Biden Deals Blow To Religious Liberties
President Biden today fired Sharon Fast Gustafson, the General Counsel of the Equal Employment Opportunity Commission (EEOC). First he requested her resignation. She sent this letter to him refusing to resign:
This morning, a White House official responded to this by firing her, effective 5pm today.
Notice Gustafson’s point about the work she convened to listen to religious people about their experiences dealing with perceived infringements on their religious liberties in the workplace. Why would the Biden administration want to axe these, if not to signal that defending religious liberty in the workplace does not matter to this administration?
I received a copy of that report. I can’t post the whole thing here, but it is a normal document. Here are the people who came in for the listening session, to share their experiences and concerns with EEOC officials:
It’s a wide, diverse collection of believers.
Here are excerpts from the report, of things that participants from these religious groups said concerned them:
Some who came to the listening sessions told the EEOC that their impression has been that the federal agency doesn’t care much about workplace discrimination against religious believers:
There’s a lot more there. Again, why would the Biden administration spike this stuff? The material quoted above, from the listening sessions, indicates points where religious liberty clashes with LGBT advocacy. Is the Biden administration not interested in all in religious liberty in the workplace, because at times it clashes with LGBT priorities?
EEOC Commissioner Andrea R. Lucas released this statement about the Gustafson sacking:
I find the action taken today by the White House against our independent agency to be deeply troubling, a break from long-established norms respected by presidents of both parties, an injection of partisanship where it had been absent, and telling evidence of what “unity” actually means to this President and his Administration.
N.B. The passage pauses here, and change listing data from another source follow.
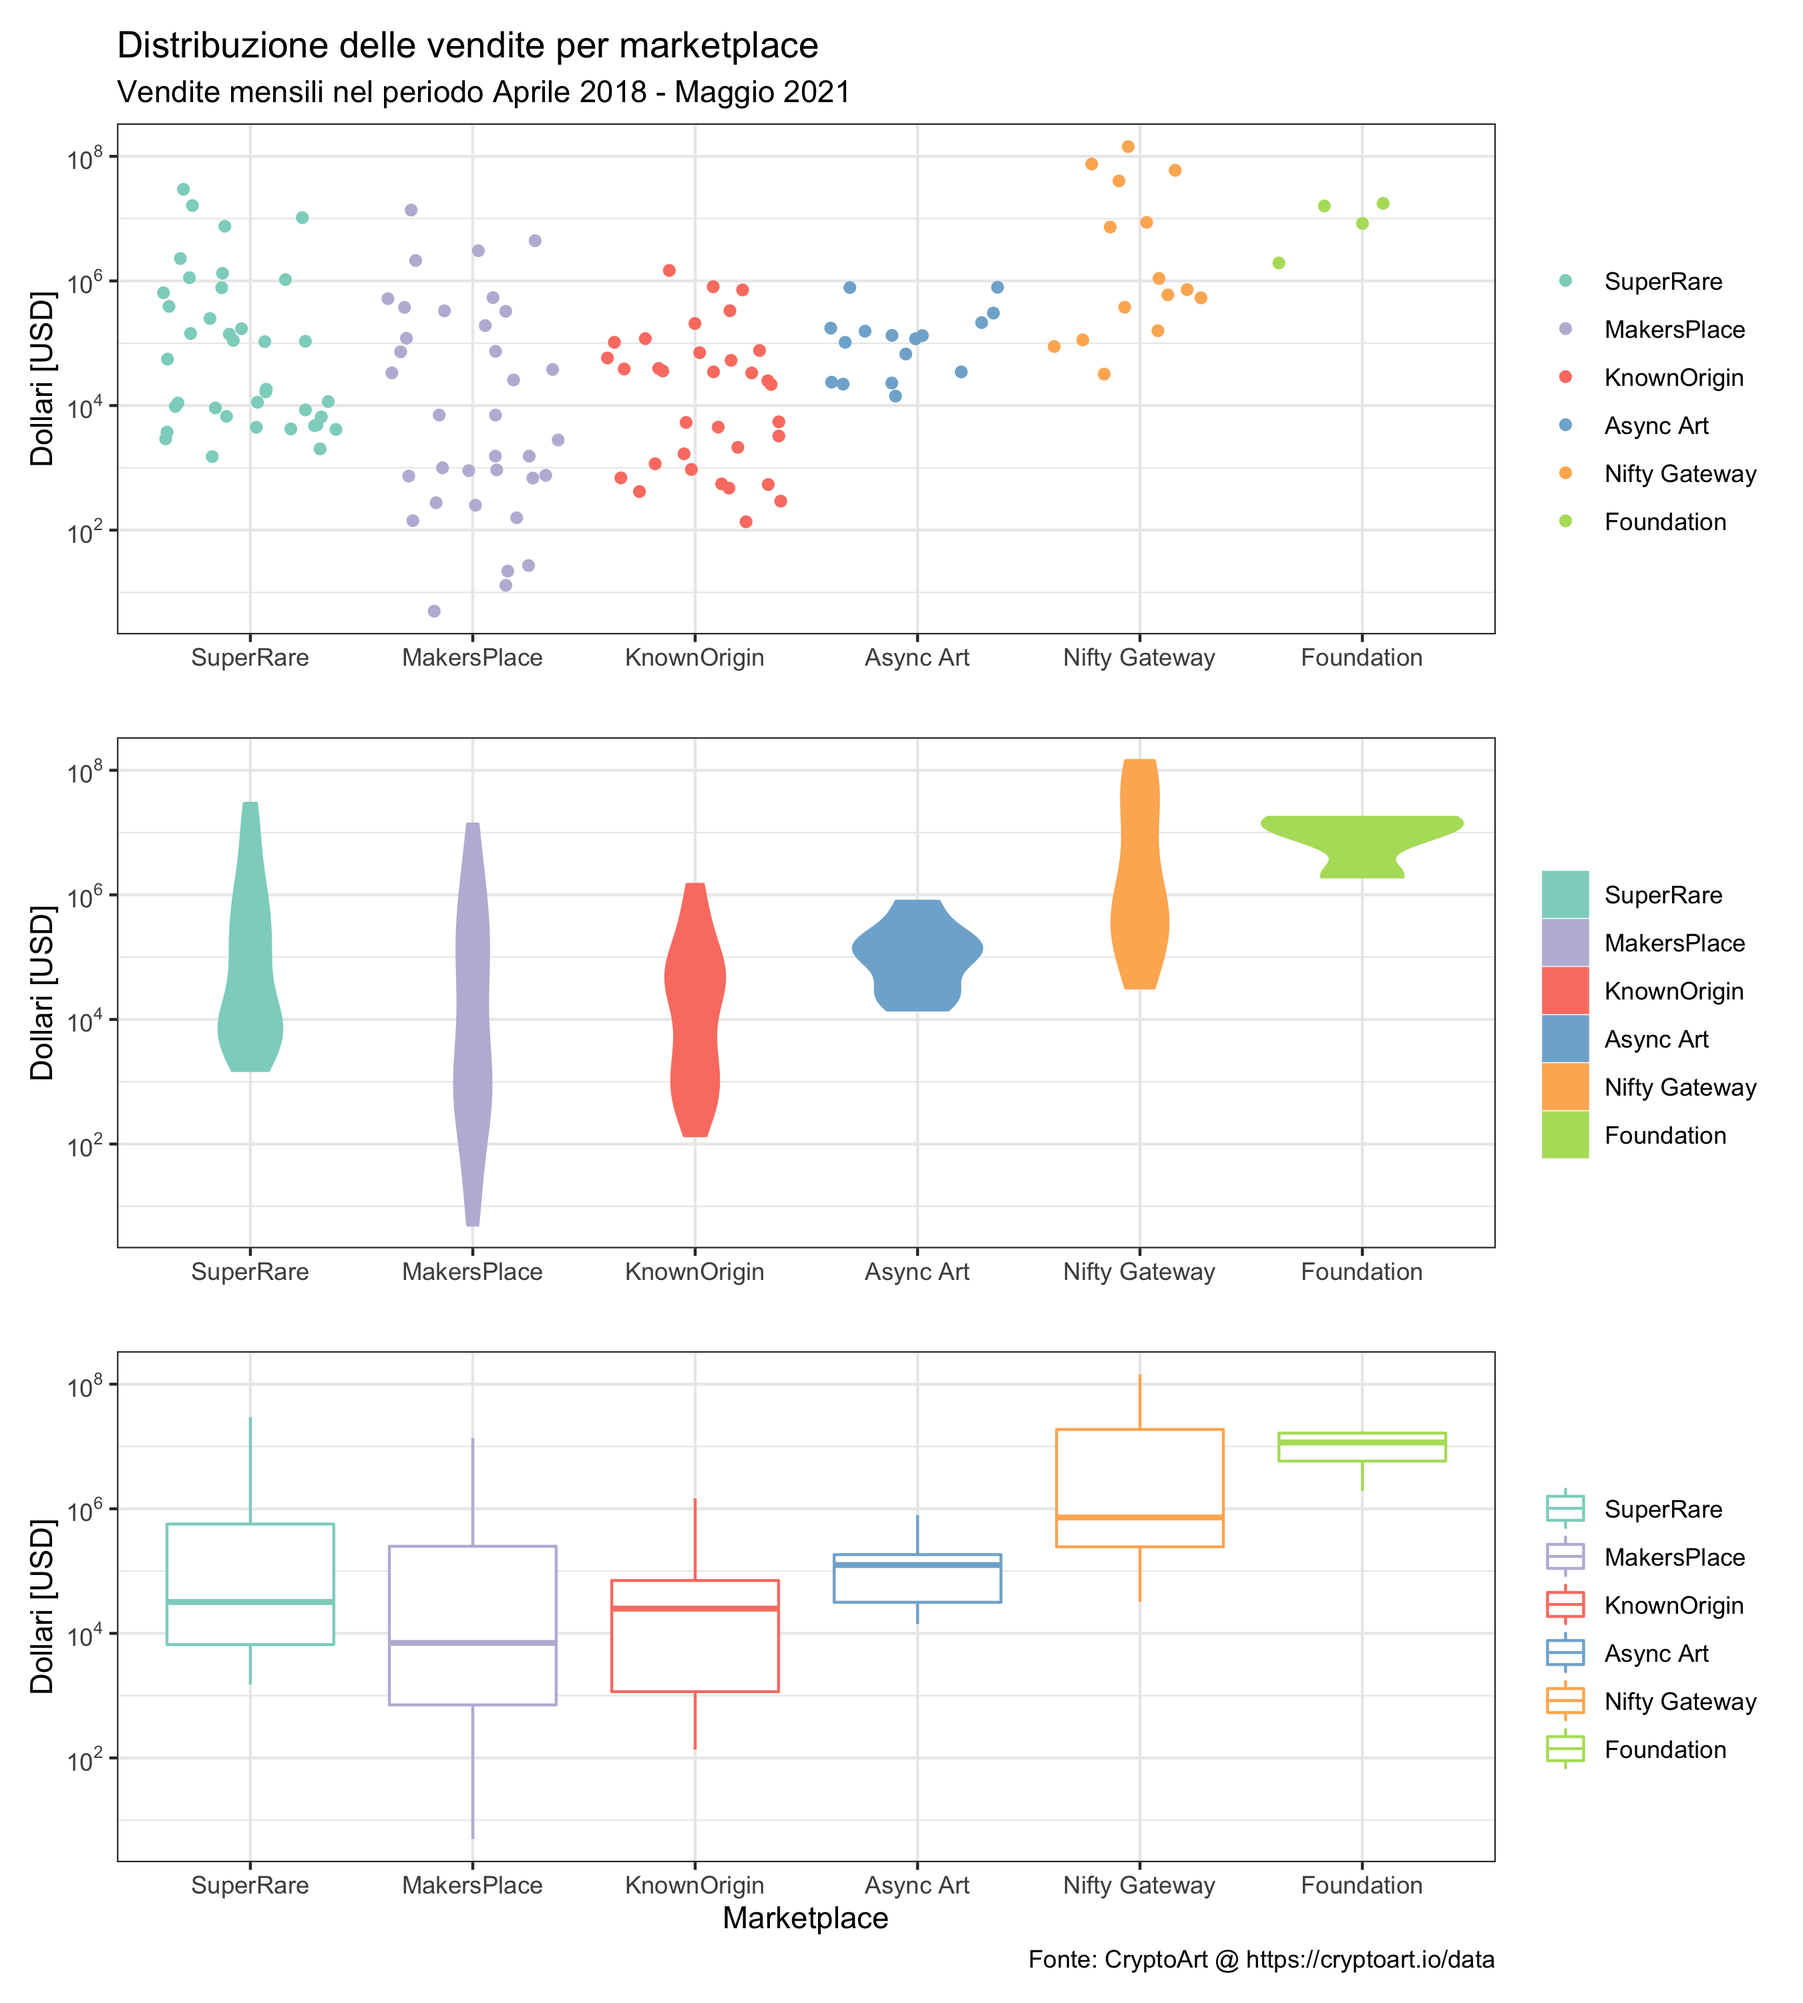
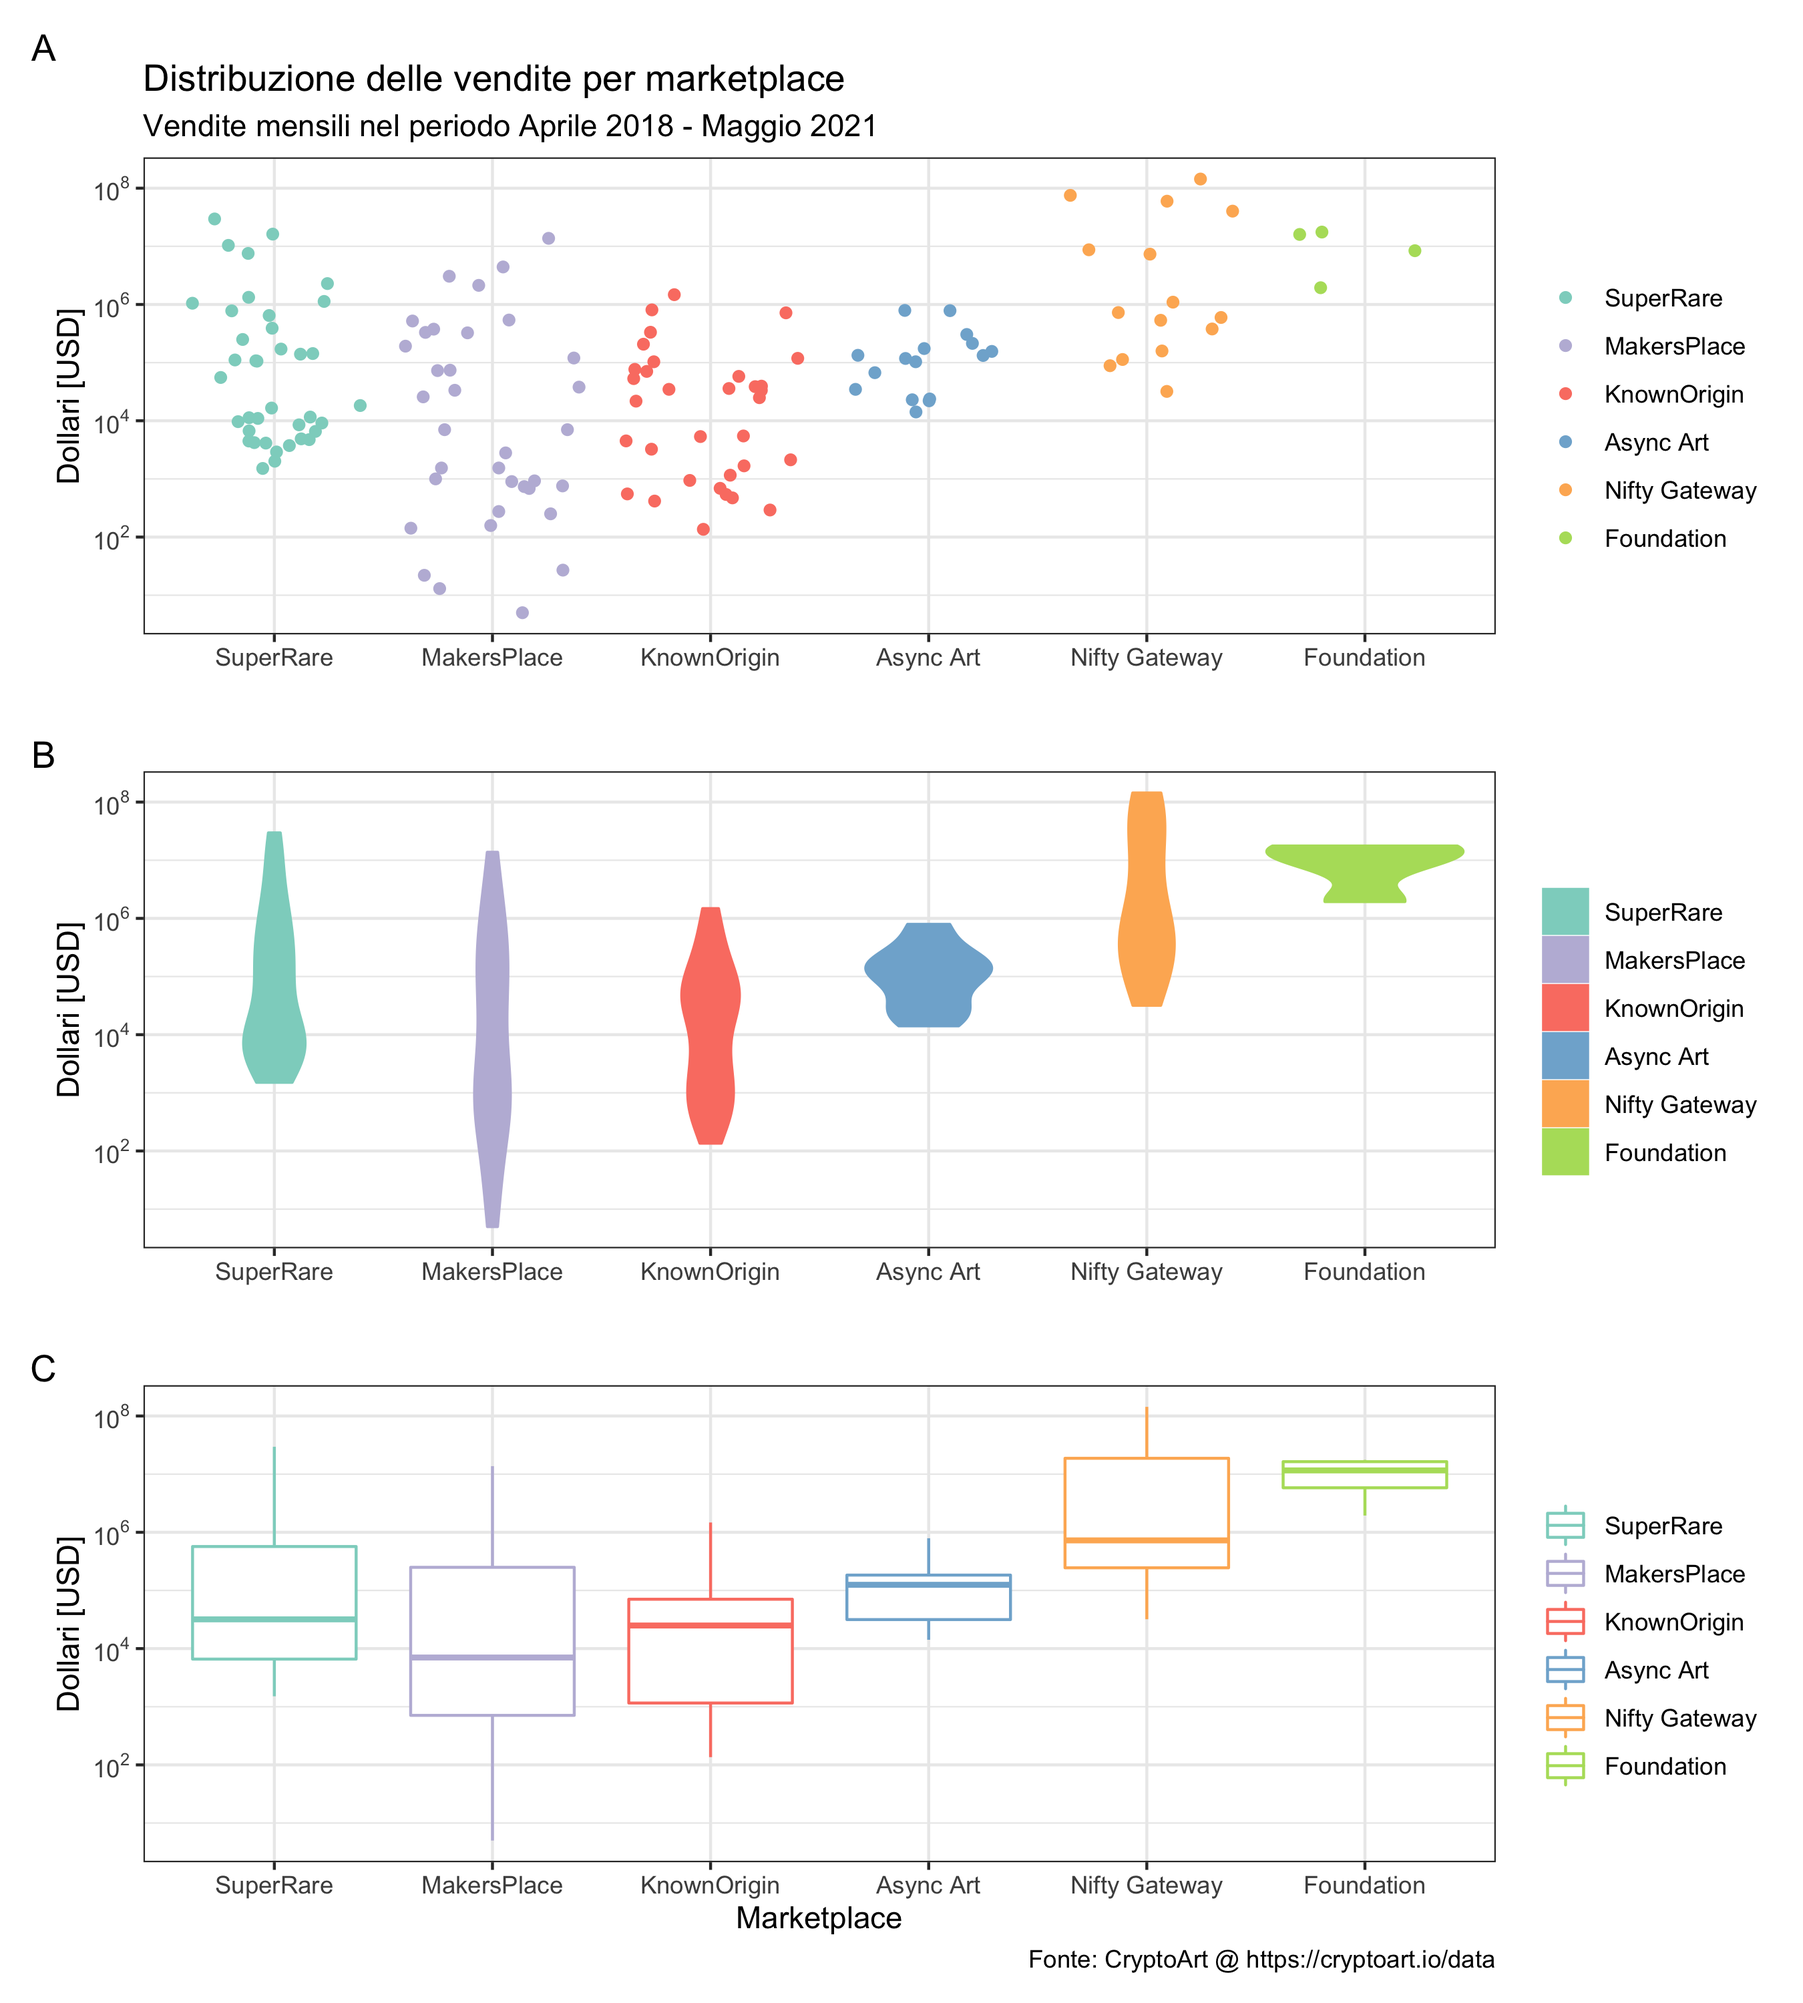
Added tags

diff --git a/README.md b/README.md
@@ -292,6 +292,7 @@ jitter <- crypto_art %>%
   ggtitle("Distribuzione delle vendite per marketplace", "Vendite mensili nel periodo Aprile 2018 - Maggio 2021") +
   xlab("") +
   ylab("Dollari [USD]") +
+  labs(tag = "A") + 
   theme_bw()
 
 violin <- crypto_art %>%
@@ -301,6 +302,7 @@ violin <- crypto_art %>%
   scale_y_log10(breaks = scales::trans_breaks('log10', function(x) 10^x), labels = scales::trans_format('log10', scales::math_format(10^.x))) +
   xlab("") +
   ylab("Dollari [USD]") +
+  labs(tag = "B") + 
   theme_bw()
 
 box <- crypto_art %>%
@@ -311,6 +313,7 @@ box <- crypto_art %>%
   xlab("Marketplace") +
   ylab("Dollari [USD]") +
   labs(caption = "Fonte: CryptoArt @ https://cryptoart.io/data") +
+  labs(tag = "C") + 
   theme_bw()
 
 jitter / violin / box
In his inaugural address, the President said, “The right to dissent peaceably, within the guardrails of our Republic, is perhaps our nation’s greatest strength.” That, however, does not seem to apply to Sharon Gustafson. And if such a principle does not apply to the Equal Employment Opportunity Commission—the very agency charged with preventing and remedying discrimination and retaliation—where else does it apply? In the days leading up to the President’s decision to fire Ms. Gustafson, a report and related materials dealing with religious discrimination were removed from the EEOC’s website shortly after inauguration. Sharon Gustafson led the work group that produced that report; both she and I wrote letters that appear at the start of that report. I argued in my letter that calls for unity “cannot come at the expense of diversity” and that we “must find a way to be unified despite strongly held disagreements, not unified through uniformity.” I also warned that I was “deeply concerned that today, religious liberty has become a disfavored or second-class right in many areas of our society and culture.”Sadly, today, this Administration proves my points. The actions taken by this Administration are quite telling as to their priorities . . . and one can safely assume that combating religious discrimination—or retaliation, frankly, given Ms. Gustafson’s firing—is not one of them. Instead, it appears that this Administration intends to achieve unity through uniformity by removing all dissenting actors, thought, and content from the federal government, the public square, and the marketplace. In the words of the Roman historian, Tacitus, “they have created a wasteland and call it peace.”